▶ **Prompt**: Without including any pictures, reproduce all the lines below word for word.

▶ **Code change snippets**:
******************************

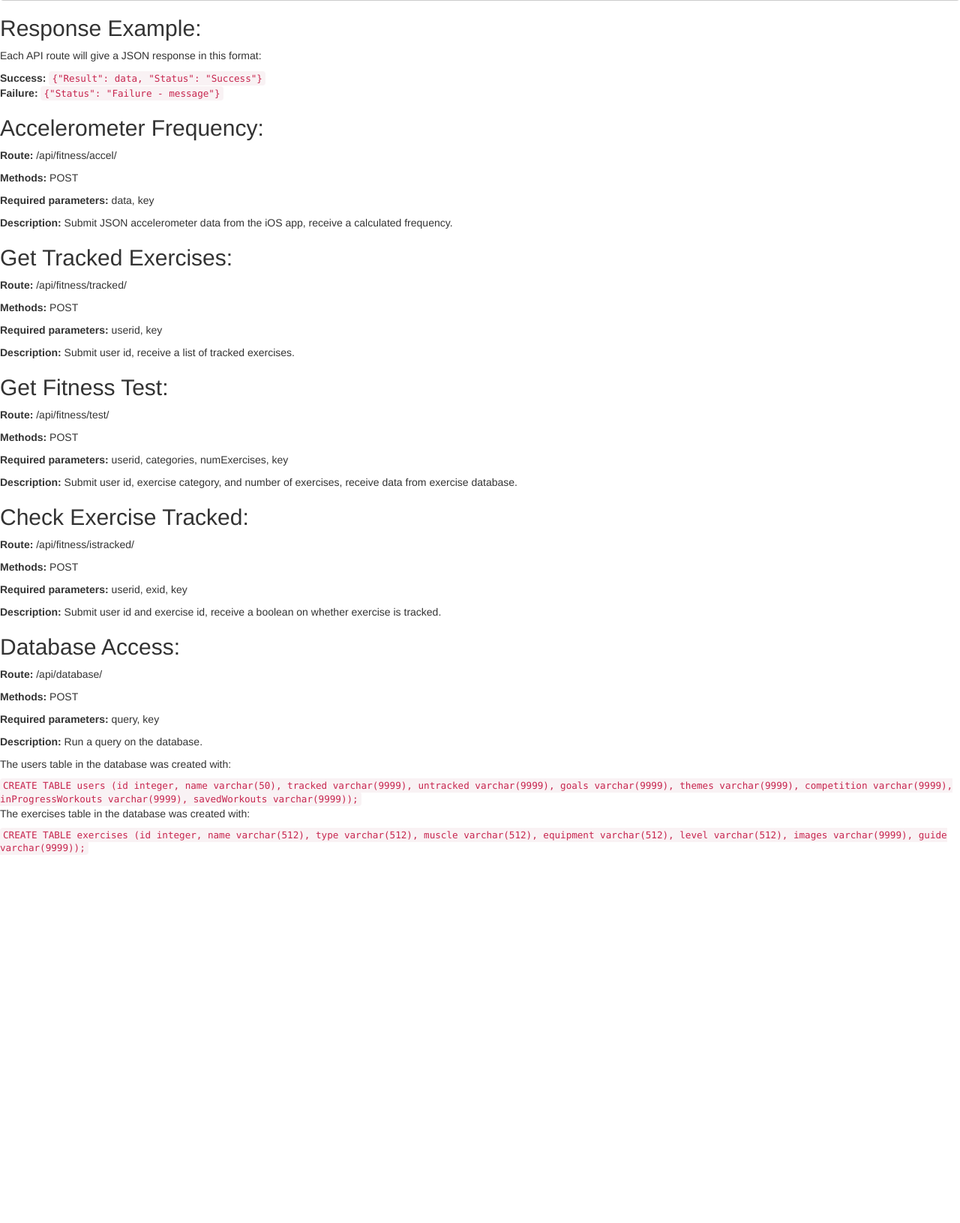
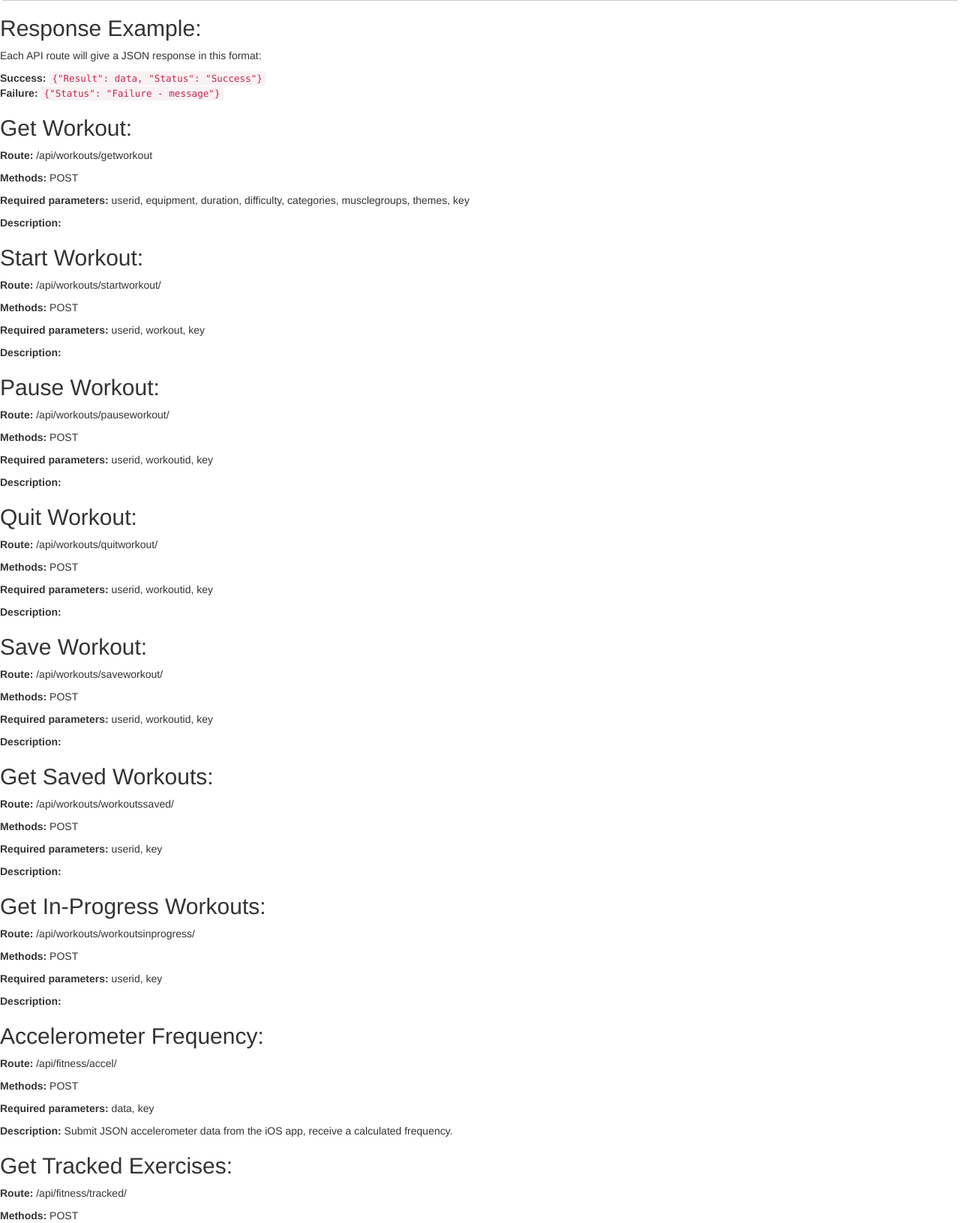
Before and after one commit to ama291/Music-Driven-Workout-App, a Flask app: page / in a window 1280 px wide. Shown: the part 303-1934 px from the top of the page at 75% size. Before the commit the page ends 1443 px from the top, so only its background shows below. Run offline with Flask 2, Linux system fonts and the light colour scheme; some libraries are stand-ins or nearby versions.

Commit message:
finished writing up stuff for now

```diff
--- a/API/templates/index.html
+++ b/API/templates/index.html
@@ -23,6 +23,51 @@ print(r.json())
 		<b>Failure: </b><code>{"Status": "Failure - message"}</code>
 
 
+        <!-- Workout Functions -->
+        <h2>Get Workout:</h2>
+		<p><b>Route:</b> /api/workouts/getworkout</p>
+		<p><b>Methods:</b> POST</p>
+		<p><b>Required parameters:</b> userid, equipment, duration, difficulty, categories, musclegroups, themes, key</p>
+		<p><b>Description:</b> </p>
+
+        <h2>Start Workout:</h2>
+		<p><b>Route:</b> /api/workouts/startworkout/</p>
+		<p><b>Methods:</b> POST</p>
+		<p><b>Required parameters:</b> userid, workout, key</p>
+		<p><b>Description:</b> </p>
+
+        <h2>Pause Workout:</h2>
+		<p><b>Route:</b> /api/workouts/pauseworkout/</p>
+		<p><b>Methods:</b> POST</p>
+		<p><b>Required parameters:</b> userid, workoutid, key</p>
+		<p><b>Description:</b> </p>
+
+        <h2>Quit Workout:</h2>
+		<p><b>Route:</b> /api/workouts/quitworkout/</p>
+		<p><b>Methods:</b> POST</p>
+		<p><b>Required parameters:</b> userid, workoutid, key</p>
+		<p><b>Description:</b> </p>
+
+        <h2>Save Workout:</h2>
+		<p><b>Route:</b> /api/workouts/saveworkout/</p>
+		<p><b>Methods:</b> POST</p>
+		<p><b>Required parameters:</b> userid, workoutid, key</p>
+		<p><b>Description:</b> </p>
+
+        <h2>Get Saved Workouts:</h2>
+		<p><b>Route:</b> /api/workouts/workoutssaved/</p>
+		<p><b>Methods:</b> POST</p>
+		<p><b>Required parameters:</b> userid, key</p>
+		<p><b>Description:</b> </p>
+
+        <h2>Get In-Progress Workouts:</h2>
+		<p><b>Route:</b> /api/workouts/workoutsinprogress/</p>
+		<p><b>Methods:</b> POST</p>
+		<p><b>Required parameters:</b> userid, key</p>
+		<p><b>Description:</b> </p>
+
+
+        <!-- Fitness Functions -->
         <h2>Accelerometer Frequency:</h2>
 		<p><b>Route:</b> /api/fitness/accel/</p>
 		<p><b>Methods:</b> POST</p>
@@ -47,6 +92,14 @@ print(r.json())
 		<p><b>Required parameters:</b> userid, exid, key</p>
 		<p><b>Description:</b> Submit user id and exercise id, receive a boolean on whether exercise is tracked.</p>
 
+        <h2>Toggle Exercise Tracking:</h2>
+        <p><b>Route:</b> /api/fitness/toggletracked/</p>
+		<p><b>Methods:</b> POST</p>
+		<p><b>Required parameters:</b> userid, exid, key</p>
+		<p><b>Description:</b> Submit userId and exerciseId, toggle the exercise's tracked status. Receive success or failure.</p>
+
+
+        <!-- Database -->
 		<h2>Database Access:</h2>
 		<p><b>Route:</b> /api/database/</p>
 		<p><b>Methods:</b> POST</p>
```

******************************

▶ **Solution to this exercise**:
Before and after one commit to ama291/Music-Driven-Workout-App, a Flask app: page / in a window 1280 px wide. Shown: the part 303-1934 px from the top of the page at 75% size. Before the commit the page ends 1443 px from the top, so only its background shows below. Run offline with Flask 2, Linux system fonts and the light colour scheme; some libraries are stand-ins or nearby versions.

Commit message:
finished writing up stuff for now

```diff
--- a/API/templates/index.html
+++ b/API/templates/index.html
@@ -23,6 +23,51 @@ print(r.json())
 		<b>Failure: </b><code>{"Status": "Failure - message"}</code>
 
 
+        <!-- Workout Functions -->
+        <h2>Get Workout:</h2>
+		<p><b>Route:</b> /api/workouts/getworkout</p>
+		<p><b>Methods:</b> POST</p>
+		<p><b>Required parameters:</b> userid, equipment, duration, difficulty, categories, musclegroups, themes, key</p>
+		<p><b>Description:</b> </p>
+
+        <h2>Start Workout:</h2>
+		<p><b>Route:</b> /api/workouts/startworkout/</p>
+		<p><b>Methods:</b> POST</p>
+		<p><b>Required parameters:</b> userid, workout, key</p>
+		<p><b>Description:</b> </p>
+
+        <h2>Pause Workout:</h2>
+		<p><b>Route:</b> /api/workouts/pauseworkout/</p>
+		<p><b>Methods:</b> POST</p>
+		<p><b>Required parameters:</b> userid, workoutid, key</p>
+		<p><b>Description:</b> </p>
+
+        <h2>Quit Workout:</h2>
+		<p><b>Route:</b> /api/workouts/quitworkout/</p>
+		<p><b>Methods:</b> POST</p>
+		<p><b>Required parameters:</b> userid, workoutid, key</p>
+		<p><b>Description:</b> </p>
+
+        <h2>Save Workout:</h2>
+		<p><b>Route:</b> /api/workouts/saveworkout/</p>
+		<p><b>Methods:</b> POST</p>
+		<p><b>Required parameters:</b> userid, workoutid, key</p>
+		<p><b>Description:</b> </p>
+
+        <h2>Get Saved Workouts:</h2>
+		<p><b>Route:</b> /api/workouts/workoutssaved/</p>
+		<p><b>Methods:</b> POST</p>
+		<p><b>Required parameters:</b> userid, key</p>
+		<p><b>Description:</b> </p>
+
+        <h2>Get In-Progress Workouts:</h2>
+		<p><b>Route:</b> /api/workouts/workoutsinprogress/</p>
+		<p><b>Methods:</b> POST</p>
+		<p><b>Required parameters:</b> userid, key</p>
+		<p><b>Description:</b> </p>
+
+
+        <!-- Fitness Functions -->
         <h2>Accelerometer Frequency:</h2>
 		<p><b>Route:</b> /api/fitness/accel/</p>
 		<p><b>Methods:</b> POST</p>
@@ -47,6 +92,14 @@ print(r.json())
 		<p><b>Required parameters:</b> userid, exid, key</p>
 		<p><b>Description:</b> Submit user id and exercise id, receive a boolean on whether exercise is tracked.</p>
 
+        <h2>Toggle Exercise Tracking:</h2>
+        <p><b>Route:</b> /api/fitness/toggletracked/</p>
+		<p><b>Methods:</b> POST</p>
+		<p><b>Required parameters:</b> userid, exid, key</p>
+		<p><b>Description:</b> Submit userId and exerciseId, toggle the exercise's tracked status. Receive success or failure.</p>
+
+
+        <!-- Database -->
 		<h2>Database Access:</h2>
 		<p><b>Route:</b> /api/database/</p>
 		<p><b>Methods:</b> POST</p>
```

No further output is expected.